Take me….
By Himār Arjun Singh
OC 95 | Curzon | Roll No. 291
Economist & Head, Public Policy at Bharti Enterprises
Take me….

Take me to the mountains for I am burdened since long with the pleasures and sufferings of life searching for truth and reality….
The years that have gone by smile back and mock at me for imagining no end of myself in a charade full of deception and ecstasy….
Take me…
Take me to the mountains; the towering heights of which may remind me those forgotten lesson of compassion, kindness and serenity….
Did I live a worthy life is not for me to judge, the judgment of the same is now beyond the realm of my fading individuality….
Take me…

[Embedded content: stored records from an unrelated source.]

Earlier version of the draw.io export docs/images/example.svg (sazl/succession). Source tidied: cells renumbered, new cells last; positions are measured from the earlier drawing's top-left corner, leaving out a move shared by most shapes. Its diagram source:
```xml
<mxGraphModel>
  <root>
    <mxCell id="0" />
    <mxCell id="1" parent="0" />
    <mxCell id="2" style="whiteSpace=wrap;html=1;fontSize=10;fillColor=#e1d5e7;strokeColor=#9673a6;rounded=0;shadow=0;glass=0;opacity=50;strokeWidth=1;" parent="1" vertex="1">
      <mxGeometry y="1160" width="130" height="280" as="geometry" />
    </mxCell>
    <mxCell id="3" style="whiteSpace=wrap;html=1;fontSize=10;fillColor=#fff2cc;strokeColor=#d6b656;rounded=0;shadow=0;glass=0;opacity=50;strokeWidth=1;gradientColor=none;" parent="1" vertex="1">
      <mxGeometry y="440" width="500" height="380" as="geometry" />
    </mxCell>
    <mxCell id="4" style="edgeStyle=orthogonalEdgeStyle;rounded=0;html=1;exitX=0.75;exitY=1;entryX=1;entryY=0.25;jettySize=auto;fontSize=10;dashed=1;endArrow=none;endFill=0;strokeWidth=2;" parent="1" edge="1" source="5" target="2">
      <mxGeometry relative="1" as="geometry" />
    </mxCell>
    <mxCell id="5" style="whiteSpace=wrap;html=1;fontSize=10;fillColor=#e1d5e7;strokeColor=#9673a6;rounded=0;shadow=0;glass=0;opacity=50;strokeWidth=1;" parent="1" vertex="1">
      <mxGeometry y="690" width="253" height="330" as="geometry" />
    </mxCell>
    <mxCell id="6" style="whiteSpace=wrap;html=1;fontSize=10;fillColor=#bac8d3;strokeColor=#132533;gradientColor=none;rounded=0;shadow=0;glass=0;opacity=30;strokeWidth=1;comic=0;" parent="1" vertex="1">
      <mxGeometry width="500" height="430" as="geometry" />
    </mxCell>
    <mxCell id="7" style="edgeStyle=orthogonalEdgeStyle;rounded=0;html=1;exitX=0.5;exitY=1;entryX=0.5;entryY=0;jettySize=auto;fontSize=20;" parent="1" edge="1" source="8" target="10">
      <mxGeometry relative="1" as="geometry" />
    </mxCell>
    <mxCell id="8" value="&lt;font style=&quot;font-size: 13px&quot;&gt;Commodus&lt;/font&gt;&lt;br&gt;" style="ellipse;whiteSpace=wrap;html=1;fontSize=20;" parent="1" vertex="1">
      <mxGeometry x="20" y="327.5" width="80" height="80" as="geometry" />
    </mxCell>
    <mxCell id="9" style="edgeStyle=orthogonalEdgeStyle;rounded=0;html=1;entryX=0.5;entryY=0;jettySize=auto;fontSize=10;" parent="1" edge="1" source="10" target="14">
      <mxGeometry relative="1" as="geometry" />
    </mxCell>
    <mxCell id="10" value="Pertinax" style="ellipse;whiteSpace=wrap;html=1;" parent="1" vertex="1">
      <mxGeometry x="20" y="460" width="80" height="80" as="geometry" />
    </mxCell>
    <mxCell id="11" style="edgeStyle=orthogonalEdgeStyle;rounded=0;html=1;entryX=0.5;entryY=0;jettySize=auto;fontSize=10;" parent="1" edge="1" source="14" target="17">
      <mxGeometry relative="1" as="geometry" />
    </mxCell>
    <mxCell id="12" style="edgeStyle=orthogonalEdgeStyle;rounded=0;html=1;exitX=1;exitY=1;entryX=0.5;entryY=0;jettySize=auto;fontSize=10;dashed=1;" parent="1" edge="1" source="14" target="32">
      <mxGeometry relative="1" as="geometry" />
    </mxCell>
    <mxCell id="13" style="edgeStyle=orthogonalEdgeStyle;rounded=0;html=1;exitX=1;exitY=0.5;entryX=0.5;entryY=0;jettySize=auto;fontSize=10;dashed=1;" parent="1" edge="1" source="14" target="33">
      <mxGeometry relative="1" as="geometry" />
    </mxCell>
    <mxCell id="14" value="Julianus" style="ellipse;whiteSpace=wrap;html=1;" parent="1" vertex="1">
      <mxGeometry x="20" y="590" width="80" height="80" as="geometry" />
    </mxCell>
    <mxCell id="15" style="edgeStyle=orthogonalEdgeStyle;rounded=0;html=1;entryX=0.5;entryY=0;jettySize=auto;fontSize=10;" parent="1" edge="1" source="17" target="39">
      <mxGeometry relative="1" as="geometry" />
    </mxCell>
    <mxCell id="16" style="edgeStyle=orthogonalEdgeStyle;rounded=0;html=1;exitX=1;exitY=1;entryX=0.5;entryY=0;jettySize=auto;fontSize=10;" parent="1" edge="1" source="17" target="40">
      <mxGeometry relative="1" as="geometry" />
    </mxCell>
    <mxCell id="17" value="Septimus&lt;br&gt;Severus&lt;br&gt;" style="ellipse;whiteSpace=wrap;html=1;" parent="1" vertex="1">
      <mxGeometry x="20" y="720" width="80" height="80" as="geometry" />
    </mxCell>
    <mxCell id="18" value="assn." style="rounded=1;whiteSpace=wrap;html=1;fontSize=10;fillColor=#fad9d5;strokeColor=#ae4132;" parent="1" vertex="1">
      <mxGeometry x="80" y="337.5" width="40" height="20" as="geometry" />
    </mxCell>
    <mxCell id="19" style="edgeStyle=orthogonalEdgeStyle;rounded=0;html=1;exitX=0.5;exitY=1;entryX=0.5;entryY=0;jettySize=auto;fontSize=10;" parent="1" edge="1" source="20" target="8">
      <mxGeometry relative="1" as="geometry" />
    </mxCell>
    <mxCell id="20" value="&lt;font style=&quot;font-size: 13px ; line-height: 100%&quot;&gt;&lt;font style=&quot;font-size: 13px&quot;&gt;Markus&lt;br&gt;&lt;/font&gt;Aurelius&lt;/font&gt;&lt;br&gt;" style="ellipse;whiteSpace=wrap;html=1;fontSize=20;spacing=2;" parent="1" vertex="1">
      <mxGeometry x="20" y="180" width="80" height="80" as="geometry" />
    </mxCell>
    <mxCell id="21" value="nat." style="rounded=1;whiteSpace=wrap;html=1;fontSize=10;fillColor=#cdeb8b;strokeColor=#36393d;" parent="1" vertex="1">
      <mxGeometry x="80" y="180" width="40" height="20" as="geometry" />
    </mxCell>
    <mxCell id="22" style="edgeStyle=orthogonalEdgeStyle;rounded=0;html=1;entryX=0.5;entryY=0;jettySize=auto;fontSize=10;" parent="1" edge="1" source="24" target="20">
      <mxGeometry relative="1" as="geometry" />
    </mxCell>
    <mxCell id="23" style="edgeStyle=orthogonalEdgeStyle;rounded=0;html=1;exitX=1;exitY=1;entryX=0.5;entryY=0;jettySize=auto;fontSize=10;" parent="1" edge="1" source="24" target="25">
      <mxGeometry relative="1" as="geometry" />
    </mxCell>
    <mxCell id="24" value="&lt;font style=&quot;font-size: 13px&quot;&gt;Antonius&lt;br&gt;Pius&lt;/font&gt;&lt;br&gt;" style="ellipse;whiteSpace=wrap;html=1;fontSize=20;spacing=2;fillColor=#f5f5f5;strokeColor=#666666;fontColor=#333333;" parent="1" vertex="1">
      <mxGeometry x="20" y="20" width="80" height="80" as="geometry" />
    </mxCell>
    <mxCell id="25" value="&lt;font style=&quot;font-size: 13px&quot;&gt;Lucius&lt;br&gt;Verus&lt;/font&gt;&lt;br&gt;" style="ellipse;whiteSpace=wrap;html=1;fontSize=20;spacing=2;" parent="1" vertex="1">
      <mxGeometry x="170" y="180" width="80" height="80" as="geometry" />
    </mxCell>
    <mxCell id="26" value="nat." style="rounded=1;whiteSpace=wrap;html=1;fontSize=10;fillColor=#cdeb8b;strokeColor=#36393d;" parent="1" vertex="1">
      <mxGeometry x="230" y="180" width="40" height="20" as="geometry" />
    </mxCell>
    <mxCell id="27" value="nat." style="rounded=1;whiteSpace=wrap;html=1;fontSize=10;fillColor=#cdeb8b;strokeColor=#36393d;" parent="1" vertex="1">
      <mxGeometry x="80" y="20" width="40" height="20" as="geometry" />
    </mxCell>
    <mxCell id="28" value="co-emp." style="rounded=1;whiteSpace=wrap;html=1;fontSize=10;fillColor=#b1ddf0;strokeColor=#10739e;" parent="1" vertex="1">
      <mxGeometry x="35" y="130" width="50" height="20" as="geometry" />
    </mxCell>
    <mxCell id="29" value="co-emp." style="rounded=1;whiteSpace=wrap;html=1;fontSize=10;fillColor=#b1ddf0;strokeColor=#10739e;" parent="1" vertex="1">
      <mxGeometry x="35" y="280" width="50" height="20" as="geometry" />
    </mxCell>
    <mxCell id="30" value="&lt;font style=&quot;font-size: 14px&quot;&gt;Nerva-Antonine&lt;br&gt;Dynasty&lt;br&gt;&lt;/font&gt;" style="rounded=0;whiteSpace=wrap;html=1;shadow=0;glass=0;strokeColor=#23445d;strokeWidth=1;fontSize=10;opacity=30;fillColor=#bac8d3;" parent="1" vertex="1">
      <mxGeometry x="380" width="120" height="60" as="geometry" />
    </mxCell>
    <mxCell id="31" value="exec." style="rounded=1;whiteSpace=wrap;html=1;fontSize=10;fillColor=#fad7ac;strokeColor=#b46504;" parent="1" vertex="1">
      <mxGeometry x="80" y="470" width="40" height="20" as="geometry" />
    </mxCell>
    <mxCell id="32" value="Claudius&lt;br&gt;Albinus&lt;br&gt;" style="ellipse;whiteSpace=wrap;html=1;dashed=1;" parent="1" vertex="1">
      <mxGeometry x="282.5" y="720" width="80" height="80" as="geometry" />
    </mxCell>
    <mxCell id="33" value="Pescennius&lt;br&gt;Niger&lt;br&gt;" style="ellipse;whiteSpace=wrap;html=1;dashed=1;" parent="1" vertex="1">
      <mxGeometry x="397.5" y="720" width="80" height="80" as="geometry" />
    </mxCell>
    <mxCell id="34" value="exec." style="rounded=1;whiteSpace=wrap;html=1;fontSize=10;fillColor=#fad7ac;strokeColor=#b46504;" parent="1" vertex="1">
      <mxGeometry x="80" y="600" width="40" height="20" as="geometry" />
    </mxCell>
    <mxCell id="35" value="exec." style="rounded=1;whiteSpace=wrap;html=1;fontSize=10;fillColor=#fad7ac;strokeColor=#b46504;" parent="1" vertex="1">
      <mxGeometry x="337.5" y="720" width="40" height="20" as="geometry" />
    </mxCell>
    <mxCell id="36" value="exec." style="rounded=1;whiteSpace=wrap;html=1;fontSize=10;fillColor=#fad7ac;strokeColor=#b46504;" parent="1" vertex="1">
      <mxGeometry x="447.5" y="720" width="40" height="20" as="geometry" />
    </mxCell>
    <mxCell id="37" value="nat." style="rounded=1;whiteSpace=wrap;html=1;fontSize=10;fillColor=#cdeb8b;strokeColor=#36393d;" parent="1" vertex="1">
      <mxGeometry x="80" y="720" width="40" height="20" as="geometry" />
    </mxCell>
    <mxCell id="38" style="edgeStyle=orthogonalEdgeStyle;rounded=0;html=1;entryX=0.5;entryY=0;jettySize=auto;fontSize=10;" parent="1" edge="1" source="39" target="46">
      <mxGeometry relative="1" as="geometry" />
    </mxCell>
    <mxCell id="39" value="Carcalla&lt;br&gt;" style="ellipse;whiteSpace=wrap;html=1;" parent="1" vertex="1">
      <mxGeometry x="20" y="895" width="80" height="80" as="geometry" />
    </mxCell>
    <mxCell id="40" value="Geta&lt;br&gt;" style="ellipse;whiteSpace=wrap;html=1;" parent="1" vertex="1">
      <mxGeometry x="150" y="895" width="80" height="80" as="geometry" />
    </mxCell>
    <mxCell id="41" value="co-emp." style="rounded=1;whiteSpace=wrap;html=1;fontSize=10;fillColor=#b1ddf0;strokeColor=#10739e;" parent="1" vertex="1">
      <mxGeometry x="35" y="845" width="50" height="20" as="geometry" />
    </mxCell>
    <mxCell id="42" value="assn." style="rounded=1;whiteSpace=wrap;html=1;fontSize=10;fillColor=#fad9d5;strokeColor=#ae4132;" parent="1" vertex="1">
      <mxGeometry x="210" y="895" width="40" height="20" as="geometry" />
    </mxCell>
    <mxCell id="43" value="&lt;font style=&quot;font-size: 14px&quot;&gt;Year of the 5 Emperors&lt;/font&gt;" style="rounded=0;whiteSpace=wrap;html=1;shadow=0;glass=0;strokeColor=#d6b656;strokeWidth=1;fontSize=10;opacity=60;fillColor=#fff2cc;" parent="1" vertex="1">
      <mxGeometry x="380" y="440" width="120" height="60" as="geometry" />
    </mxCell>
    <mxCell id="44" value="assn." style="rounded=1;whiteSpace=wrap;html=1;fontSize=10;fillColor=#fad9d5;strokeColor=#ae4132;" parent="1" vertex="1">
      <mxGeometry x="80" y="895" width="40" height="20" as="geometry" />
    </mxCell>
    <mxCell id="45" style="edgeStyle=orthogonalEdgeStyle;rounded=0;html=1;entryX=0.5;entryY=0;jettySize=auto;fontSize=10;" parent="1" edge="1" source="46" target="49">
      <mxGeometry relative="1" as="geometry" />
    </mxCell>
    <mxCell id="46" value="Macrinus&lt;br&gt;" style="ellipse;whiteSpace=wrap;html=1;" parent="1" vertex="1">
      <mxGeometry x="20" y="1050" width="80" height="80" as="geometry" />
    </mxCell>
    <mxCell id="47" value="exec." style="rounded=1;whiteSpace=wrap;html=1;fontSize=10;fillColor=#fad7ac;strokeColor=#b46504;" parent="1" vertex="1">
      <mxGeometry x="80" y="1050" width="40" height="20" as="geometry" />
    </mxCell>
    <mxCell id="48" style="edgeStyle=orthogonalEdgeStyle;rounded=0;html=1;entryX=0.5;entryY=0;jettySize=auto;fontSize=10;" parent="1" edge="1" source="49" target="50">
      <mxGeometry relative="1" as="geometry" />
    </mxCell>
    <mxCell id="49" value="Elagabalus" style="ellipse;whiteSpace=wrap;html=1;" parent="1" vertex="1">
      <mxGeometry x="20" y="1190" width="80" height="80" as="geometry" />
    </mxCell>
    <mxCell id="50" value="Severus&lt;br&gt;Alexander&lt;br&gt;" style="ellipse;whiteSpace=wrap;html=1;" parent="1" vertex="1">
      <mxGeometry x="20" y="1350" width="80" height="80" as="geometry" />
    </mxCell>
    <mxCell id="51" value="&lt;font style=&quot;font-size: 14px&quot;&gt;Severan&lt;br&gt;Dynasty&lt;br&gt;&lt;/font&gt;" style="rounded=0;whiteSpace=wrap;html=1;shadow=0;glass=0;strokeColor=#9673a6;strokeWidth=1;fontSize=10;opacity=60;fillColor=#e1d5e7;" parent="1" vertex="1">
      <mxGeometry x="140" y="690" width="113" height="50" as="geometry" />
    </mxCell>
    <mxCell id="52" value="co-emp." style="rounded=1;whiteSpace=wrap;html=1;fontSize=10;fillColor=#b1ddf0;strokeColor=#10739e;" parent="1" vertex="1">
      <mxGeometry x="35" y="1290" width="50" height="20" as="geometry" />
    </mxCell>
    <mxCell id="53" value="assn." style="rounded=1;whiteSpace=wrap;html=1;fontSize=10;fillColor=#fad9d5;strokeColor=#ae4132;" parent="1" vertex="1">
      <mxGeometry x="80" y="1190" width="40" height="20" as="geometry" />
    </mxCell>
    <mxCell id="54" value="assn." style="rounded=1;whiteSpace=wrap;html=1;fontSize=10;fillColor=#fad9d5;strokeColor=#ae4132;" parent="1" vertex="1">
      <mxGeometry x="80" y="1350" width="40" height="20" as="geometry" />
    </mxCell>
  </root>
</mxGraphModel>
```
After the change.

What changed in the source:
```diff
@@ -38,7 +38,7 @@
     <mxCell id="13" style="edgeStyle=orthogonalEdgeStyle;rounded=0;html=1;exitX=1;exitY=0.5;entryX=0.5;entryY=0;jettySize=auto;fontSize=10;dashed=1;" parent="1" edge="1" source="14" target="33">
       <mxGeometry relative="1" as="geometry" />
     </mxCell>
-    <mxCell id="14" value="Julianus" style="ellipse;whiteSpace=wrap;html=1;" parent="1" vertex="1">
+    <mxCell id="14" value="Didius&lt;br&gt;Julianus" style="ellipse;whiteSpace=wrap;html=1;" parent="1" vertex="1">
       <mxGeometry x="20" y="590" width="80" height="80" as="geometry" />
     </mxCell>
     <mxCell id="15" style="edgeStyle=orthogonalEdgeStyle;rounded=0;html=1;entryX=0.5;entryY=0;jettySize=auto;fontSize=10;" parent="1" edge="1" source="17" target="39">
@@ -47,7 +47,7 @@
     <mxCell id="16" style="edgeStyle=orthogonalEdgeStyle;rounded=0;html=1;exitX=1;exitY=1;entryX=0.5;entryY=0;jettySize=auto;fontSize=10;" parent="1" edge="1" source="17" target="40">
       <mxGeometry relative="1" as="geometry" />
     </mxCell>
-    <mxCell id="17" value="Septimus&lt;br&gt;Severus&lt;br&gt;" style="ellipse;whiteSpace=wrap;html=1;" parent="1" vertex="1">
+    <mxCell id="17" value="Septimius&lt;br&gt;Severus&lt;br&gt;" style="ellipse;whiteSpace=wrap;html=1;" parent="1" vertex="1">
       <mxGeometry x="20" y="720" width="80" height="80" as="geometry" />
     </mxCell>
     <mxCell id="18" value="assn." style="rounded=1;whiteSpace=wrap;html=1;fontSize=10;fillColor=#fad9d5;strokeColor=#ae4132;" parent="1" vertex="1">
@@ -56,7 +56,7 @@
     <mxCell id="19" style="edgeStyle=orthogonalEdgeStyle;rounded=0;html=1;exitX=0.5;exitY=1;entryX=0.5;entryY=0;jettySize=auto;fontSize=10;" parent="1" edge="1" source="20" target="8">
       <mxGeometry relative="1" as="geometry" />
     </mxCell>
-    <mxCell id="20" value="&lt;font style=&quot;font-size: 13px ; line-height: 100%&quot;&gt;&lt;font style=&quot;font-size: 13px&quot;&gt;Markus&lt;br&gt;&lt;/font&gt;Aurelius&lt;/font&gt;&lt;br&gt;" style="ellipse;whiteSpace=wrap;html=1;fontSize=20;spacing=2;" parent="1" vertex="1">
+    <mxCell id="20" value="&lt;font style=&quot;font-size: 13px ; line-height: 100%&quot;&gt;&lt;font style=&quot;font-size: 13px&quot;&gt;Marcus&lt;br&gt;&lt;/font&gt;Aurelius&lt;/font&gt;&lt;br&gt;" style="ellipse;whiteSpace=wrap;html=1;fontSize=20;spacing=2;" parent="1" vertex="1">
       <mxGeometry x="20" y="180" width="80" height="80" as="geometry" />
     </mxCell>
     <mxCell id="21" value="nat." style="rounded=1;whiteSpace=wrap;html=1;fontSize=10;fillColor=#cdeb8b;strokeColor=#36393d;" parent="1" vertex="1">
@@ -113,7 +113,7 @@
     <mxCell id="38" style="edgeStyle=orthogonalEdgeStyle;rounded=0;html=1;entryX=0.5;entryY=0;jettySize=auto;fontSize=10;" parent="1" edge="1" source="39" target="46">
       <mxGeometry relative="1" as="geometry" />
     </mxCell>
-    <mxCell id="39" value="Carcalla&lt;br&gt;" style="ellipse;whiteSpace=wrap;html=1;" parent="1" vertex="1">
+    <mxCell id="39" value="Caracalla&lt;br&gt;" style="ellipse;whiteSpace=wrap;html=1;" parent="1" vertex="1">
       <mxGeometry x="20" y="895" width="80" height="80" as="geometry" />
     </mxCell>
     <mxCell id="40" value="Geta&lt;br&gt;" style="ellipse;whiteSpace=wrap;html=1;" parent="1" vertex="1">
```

Take me to the mountains in the form of ashes and dust for that’s where I begun and that’s where I would like to finally rest silently…

MY TIME AT BCS – David Wood-Robinson 1940/4

I and my brother Mark were among the batch of boys from England who came out to India after the fall of France in WW2 and spent most of the war years at BCS. My other younger brother Colin started at the prep school and later moved up to BCS. I started in the Headmaster’s House and later moved to Aicheson (?) House near the school gate but I do not remember which school house I was in.. I have lots of wonderful memories, most of them naughty, like climbing over the barbed wire fence to raid bhuttas from the fields below the school. We roasted them in the school boiler. We made strings for our kites by crushing bottles in tin cans and gluing the powder onto the kite strings with flour paste so that they would cut the strings of other kites.. We also made catapults from tyre rubber and tried to shoot flying “sqiggies”, never successively! But I was also given a love for classical music by seeing Disney’s “Fantasia” at the cinema near the Mall and got some good Cambridge School Certificate results which later enabled me to become a Naval Architect but I became a Christian at Glasgow university and later spent many years in Japan trying to tell the folk there about God’s love.

David Wood-Robinson 1940/4